Stress Management Tips for Family Caregivers
By Claire Sykes | Friday, October 28, 2022
As a family caregiver of someone with a neuromuscular disease, it’s important to manage stress and avoid burnout. To give the best care to your loved one, make sure to take the best care of yourself.
“A person’s disease doesn’t stop with them. Family members also are affected by it,” says Rebecca Axline, LCSW, a clinical social worker at the MDA and MDA/ALS Care Centers at Houston Methodist Hospital. Concerns about their loved one’s safety and health top the list of family members’ stressors. In addition, family caregivers often must perform physically taxing caregiving tasks, make difficult medical decisions, and face financial strains. This can lead to feelings of grief, guilt, fear, and isolation.
“Too much stress can cause health problems,” says Mary Holt-Paolone, MSRN, a stress-management consultant, and program coordinator and mental health nurse at Temple University Hospital’s Neurodegenerative Disease Center in Philadelphia. “A continually high level of the stress hormone, cortisol, flowing through the body can contribute to high blood pressure, heart arrhythmias, increased blood sugar, insomnia, depression, and concentration and appetite issues.”

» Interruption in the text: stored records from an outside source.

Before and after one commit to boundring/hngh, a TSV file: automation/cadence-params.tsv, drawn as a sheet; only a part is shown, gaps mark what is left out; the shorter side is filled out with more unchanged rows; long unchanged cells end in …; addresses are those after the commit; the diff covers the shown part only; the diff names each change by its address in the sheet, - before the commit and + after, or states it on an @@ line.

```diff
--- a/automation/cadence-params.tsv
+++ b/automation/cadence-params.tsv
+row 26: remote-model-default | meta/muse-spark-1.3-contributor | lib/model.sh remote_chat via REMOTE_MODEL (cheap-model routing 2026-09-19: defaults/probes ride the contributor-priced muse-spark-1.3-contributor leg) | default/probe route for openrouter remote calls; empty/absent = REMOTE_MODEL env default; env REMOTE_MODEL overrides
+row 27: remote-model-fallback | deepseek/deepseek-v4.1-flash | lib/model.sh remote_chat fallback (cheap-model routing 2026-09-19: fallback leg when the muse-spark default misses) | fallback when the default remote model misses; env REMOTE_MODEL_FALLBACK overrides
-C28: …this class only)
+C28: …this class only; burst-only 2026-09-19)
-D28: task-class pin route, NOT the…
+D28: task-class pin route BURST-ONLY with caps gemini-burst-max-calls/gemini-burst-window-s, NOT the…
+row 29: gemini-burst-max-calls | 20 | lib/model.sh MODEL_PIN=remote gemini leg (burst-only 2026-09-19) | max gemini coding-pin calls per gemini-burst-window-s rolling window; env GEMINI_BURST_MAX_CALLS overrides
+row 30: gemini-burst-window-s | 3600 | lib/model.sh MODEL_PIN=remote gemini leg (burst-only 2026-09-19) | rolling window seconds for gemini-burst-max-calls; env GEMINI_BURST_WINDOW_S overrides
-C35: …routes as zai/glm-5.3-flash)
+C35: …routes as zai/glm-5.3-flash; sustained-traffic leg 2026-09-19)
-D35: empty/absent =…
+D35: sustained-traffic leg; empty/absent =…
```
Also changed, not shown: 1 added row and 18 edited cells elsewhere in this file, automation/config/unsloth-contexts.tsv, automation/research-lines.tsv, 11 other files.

Chronic stress overload often leads to burnout. The American Psychological Association defines burnout as “physical, emotional, or mental exhaustion accompanied by decreased motivation, lowered performance, and negative attitudes toward oneself and others.”

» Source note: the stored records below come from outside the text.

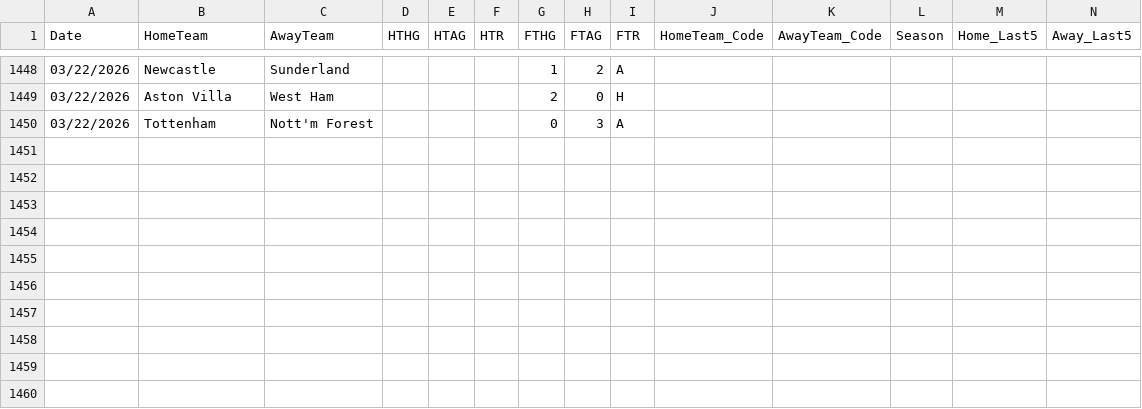
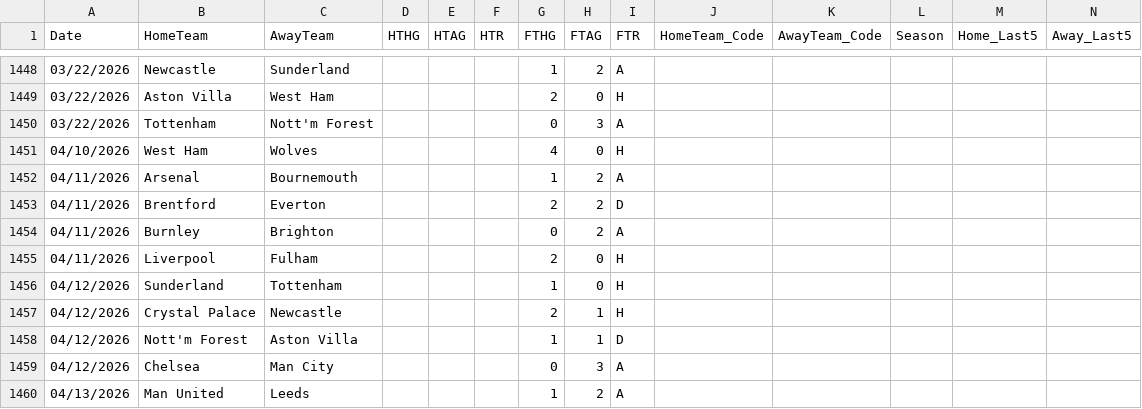
Before and after one commit to koushike97/EPL-Prediction, a CSV file: updated_results.csv, drawn as a sheet; only a part is shown, gaps mark what is left out; rows hold the shown columns only; the diff names each change by its address in the sheet, - before the commit and + after, or states it on an @@ line.

```diff
--- a/updated_results.csv
+++ b/updated_results.csv
+row 1451: 04/10/2026 | West Ham | Wolves |  |  |  | 4 | 0 | H
+row 1452: 04/11/2026 | Arsenal | Bournemouth |  |  |  | 1 | 2 | A
+row 1453: 04/11/2026 | Brentford | Everton |  |  |  | 2 | 2 | D
+row 1454: 04/11/2026 | Burnley | Brighton |  |  |  | 0 | 2 | A
+row 1455: 04/11/2026 | Liverpool | Fulham |  |  |  | 2 | 0 | H
+row 1456: 04/12/2026 | Sunderland | Tottenham |  |  |  | 1 | 0 | H
+row 1457: 04/12/2026 | Crystal Palace | Newcastle |  |  |  | 2 | 1 | H
+row 1458: 04/12/2026 | Nott'm Forest | Aston Villa |  |  |  | 1 | 1 | D
+row 1459: 04/12/2026 | Chelsea | Man City |  |  |  | 0 | 3 | A
+row 1460: 04/13/2026 | Man United | Leeds |  |  |  | 1 | 2 | A
```
Also changed, not shown: predicted_table.csv.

This probably is not the first time you’ve heard about the negative health effects of stress, and you know you should take better care of yourself, but who has the time? And, let’s face it, a lot of self-care advice sounds expensive. Mary says many family caregivers hold back from practicing self-care because of these barriers and “cultural views that self-care is selfish.”
However, remember that you also are worthy of generosity and care. Taking time to care for yourself is not selfish — it’s necessary. Don’t wait until you reach crisis-level to take care of yourself. Your own health is easier to manage and maintain before you hit that wall.
Start with these 10 guidelines to keep stress under control.
10 tips to tackle stress:
- Ask for and accept help. People want to be there for you, so let them. Whether it’s an empathetic ear or a helping hand, receiving from others also is a gift to them.
- Seek support. “Find someone who understands what you’re going through and/or who’s naturally supportive,” Mary says. That someone could be a therapist or counselor.
- Educate yourself. Talk with healthcare providers and others to learn as much as possible about the needs of the person you’re caring for and what assistive products or services might be available.
- Rely on resources. Look for articles, webinars, and videos on issues you’re struggling with or want to know more about. The MDA Resource Center is a great place to start.
- Check in regularly. Rebecca encourages talking with your partner and/or family regularly to discuss the care your loved one needs and make sure everyone is aware of any changes. If it’s an option, work with other family members and relatives to come up with a plan to share in caregiving or household responsibilities. Get creative.
- Take breaks. Mary calls them “mindful pauses.” She says, “Every day, stop and take a deep breath and name one thing you’re grateful for.”
- Have some fun. Watch a comedy, listen to music, read a book, or garden. “Enjoyment releases endorphins and oxytocin in the brain, which are healing for the body,” Mary says.
- Keep connected. Say yes to social invites, and plan fun family time and dates with your partner.
- Practice healthy habits. Try to eat a wholesome diet and get enough exercise and sleep, all of which help reduce stress. Again, the better you feel, the better equipped you will be as a caregiver.
- Embrace your emotions. “Caregiving is profound and gracious work, and it’s gut-wrenching and hard. It’s OK to feel whatever you feel,” Mary says. For some, journaling can be an effective tool here.
Taking steps to manage your stress on a regular basis can help family caregivers avoid burnout. Even if you do feel burned out, Rebecca says, “From the fire and ash can come new, beautiful growth. There’s resilience and learning when you realize you can help yourself and receive it from others.”
Next Steps and Useful Resources
- MDA’s list of Resources for Caregivers includes guidebooks, articles, and national organizations.
- Watch recorded MDA Engage seminars: Caregiver Seminar and Caring for the Caregiver.
- Learn how parents can handle the stress of raising a child with a neuromuscular disease.
Disclaimer: No content on this site should ever be used as a substitute for direct medical advice from your doctor or other qualified clinician.